Drug Policy shifts in the new millennium
In reviewing the failed drug policies at the turn of the century it made way for more relaxed US Drug Policies. The ‘War on drugs’ during the Reagan and Nixon administrations both proved to be a disaster. US prisons were and are still packed with drug users from laws that were implemented in the 1980s.
One such solution to this issue in which many States are considering is 'Rehabilitation' as opposed to 'Incarceration' for drug users. As of January 2015, there were twenty three States and the District of Columbia who made the use of marijuana legal for medical use. Several more States are close to adopting the same policies, and Colorado legalized Marijuana completely. Other drugs will come up against much tougher opposition to legalize, though, many Americans believe that all drugs should be legalized, and also trust that eventually it will happen. The money that is now being spent to incarcerate drug users would be redirected to rehabilitation, as well as drug education.
Effectiveness after the change in policy
In September 2006, it was reported that the 2005 survey of 67,500 people found that 8.1 percent reported using an illicit drug in the 30 days prior to being asked about their drug use, which equates to 19.7 million people nationwide (age 12 and older). The percentage was up slightly compared to 2004. Youth drug use declined for the third year in a row. In 2008, ONDCP reported that actual youth drug use, as measured as the percent reporting past month use, has declined from 19.4% to 14.8% among middle and high school students between 2001 and 2007.

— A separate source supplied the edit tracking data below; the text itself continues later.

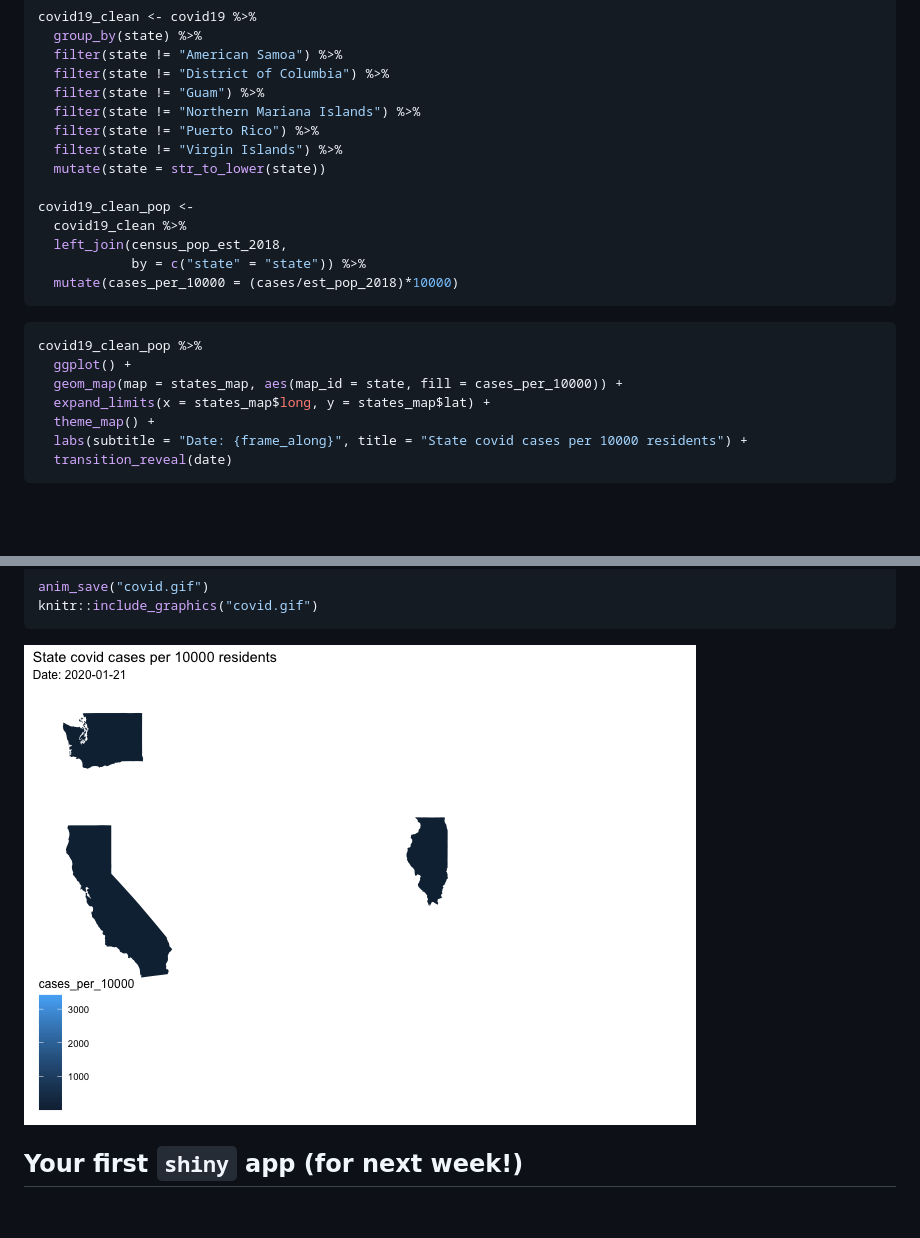
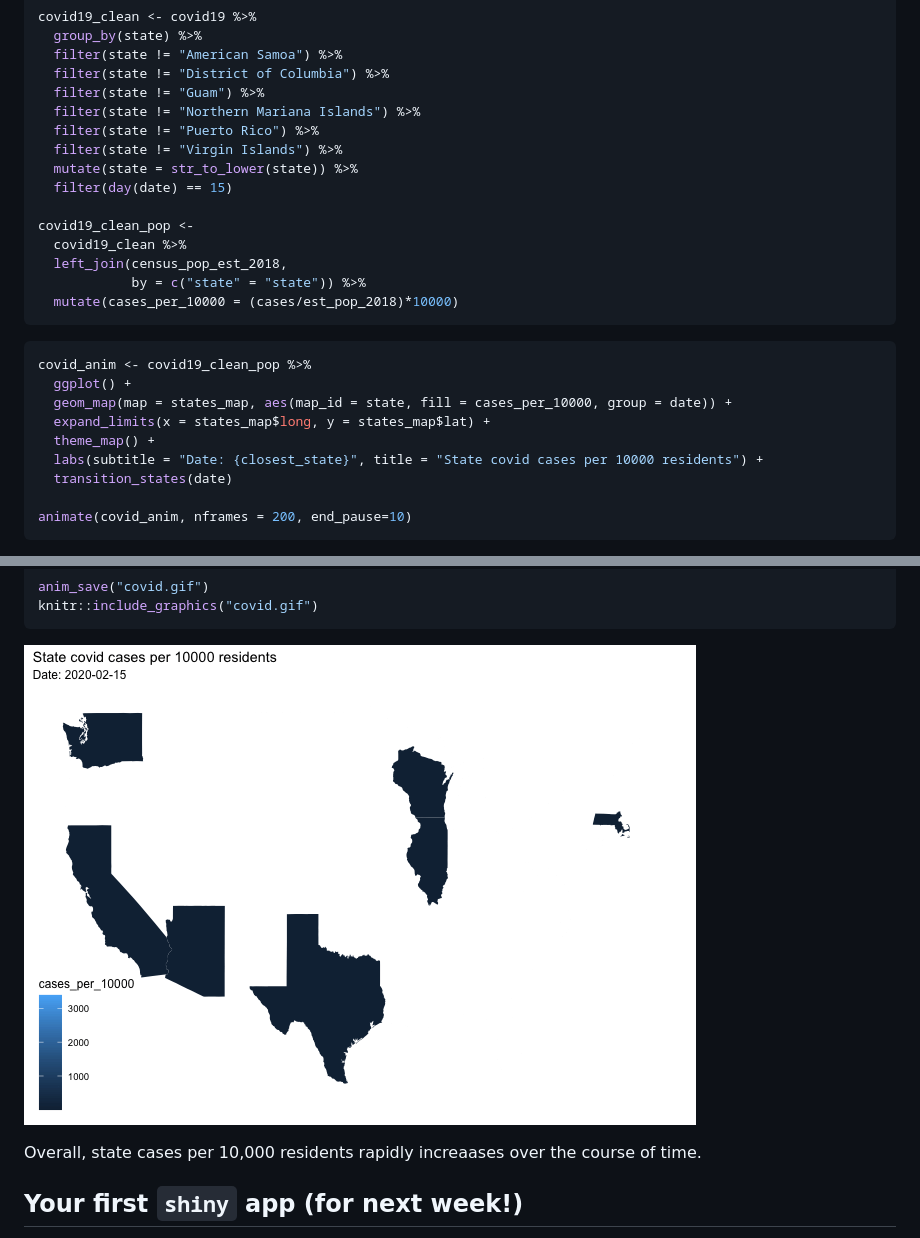
Before and after one commit to jawhitelaw/stat112_05_exercises, a Markdown page: 05_exercises_new.md, 2 parts joined by grey strips. Rendered like a GitHub page; pictures changed too: covid.gif; blank space fills up the shorter version.

````diff
--- a/05_exercises_new.md
+++ b/05_exercises_new.md
@@ -340,7 +340,8 @@ covid19_clean <- covid19 %>%
   filter(state != "Northern Mariana Islands") %>%
   filter(state != "Puerto Rico") %>%
   filter(state != "Virgin Islands") %>%
-  mutate(state = str_to_lower(state))
+  mutate(state = str_to_lower(state)) %>%
+  filter(day(date) == 15)
 
 covid19_clean_pop <-
   covid19_clean %>%
@@ -351,12 +352,14 @@ covid19_clean_pop <-
 
 
 ```r
-covid19_clean_pop %>%
+covid_anim <- covid19_clean_pop %>%
   ggplot() +
-  geom_map(map = states_map, aes(map_id = state, fill = cases_per_10000)) +
+  geom_map(map = states_map, aes(map_id = state, fill = cases_per_10000, group = date)) +
   expand_limits(x = states_map$long, y = states_map$lat) +
   theme_map() +
-  labs(subtitle = "Date: {frame_along}", title = "State covid cases per 10000 residents") +
-  transition_reveal(date)
+  labs(subtitle = "Date: {closest_state}", title = "State covid cases per 10000 residents") +
+  transition_states(date)
+
+animate(covid_anim, nframes = 200, end_pause=10)
 ```
 
@@ -370,6 +373,7 @@ knitr::include_graphics("covid.gif")
 
 ![](covid.gif)<!-- -->
 
+Overall, state cases per 10,000 residents rapidly increaases over the course of time.
 
 ## Your first `shiny` app (for next week!)
 
````
Also changed, not shown: other parts of 05_exercises_new.md (+5 -5 lines), 2 other files.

In a study from 2002 teenagers exposed to federal anti-drug campaigns were not any less likely to use drugs for having seen the campaigns, and some young girls said they were even more likely to try drugs. Many blamed poor ads that weren't resonating with teenagers.
In February of 2005 it was reported that the government's ad campaign aimed at dissuading teens from using marijuana, a campaign that cost $1.4 billion between 1998 and 2006, actually did not work either.
Various TV shows including ER, Beverly Hills, 90210, Chicago Hope, The Drew Carey Show and 7th Heaven put anti-drug messages into their stories, but there was no conclusive evidence if this helped or not. In December 2000, the FCC ruled that the networks should have identified the Office of National Drug Control Policy as the sponsor of the television programs.
What the US is doing to shift its drug policy
- Emphasizing prevention over incarceration.
Preventing the use of drugs before it begins is the most cost-effective way to reduce drug use and its consequences.
The President's plan promotes the expansion of national and community-based programs—such as the Drug Free Communities Support Program—that reach young people in schools, on college campuses, and in the workplace with tailored information designed to help them make healthy decisions about their future.
- Training the right individuals
Having Health care professionals intervene early before addiction develops is just as important. Early detection and treatment of a substance use problem by a doctor, nurse, or other health care professional is much more effective and less costly than dealing with the consequences of addiction or criminal justice involvement later on. The idea is to expand programs that train health care professionals to identify and treat problematic drug use before the condition becomes chronic.
- Access to treatment
It is important to expand access to treatment. Today, about 22 million Americans need treatment for a substance use disorder, but only two million actually receive the treatment they need.
- Action to expand access to treatment
Through the Affordable Care Act, insurance companies will be required to cover treatment for addiction just as they would cover any other chronic disease. An estimated 62.5 million people will receive expanded substance abuse benefits by 2020, with 32.1 million gaining those benefits for the first time.
- Addressing drug related crimes and violence
Drugs and crime are many times connected, which is why addressing serious drug related crime and violence will always be a vital component of our plan to protect public health and safety in America. The new drug policy emphasizes the expansion of innovative "smart on crime" strategies confirmed to help break the cycle of drug use, crime, arrest, and imprisonment. The plan is to lower incarceration rates and reduce recidivism while protecting public safety such as reentry programs, which help guide former offenders back into society, support their recovery from addiction, and help them avoid a return to the criminal justice system.
- Helping with recovery and post recovery:
There are 23 million Americans in recovery today, and the goal is to eliminate legislative and regulatory barriers facing these individuals who have made the successful journey from addiction to sobriety. As part of this, for the first time, the Obama Administration established a Recovery Branch at the Office of National Drug Control Policy to support Americans in recovery and help lift the stigma associated with addiction.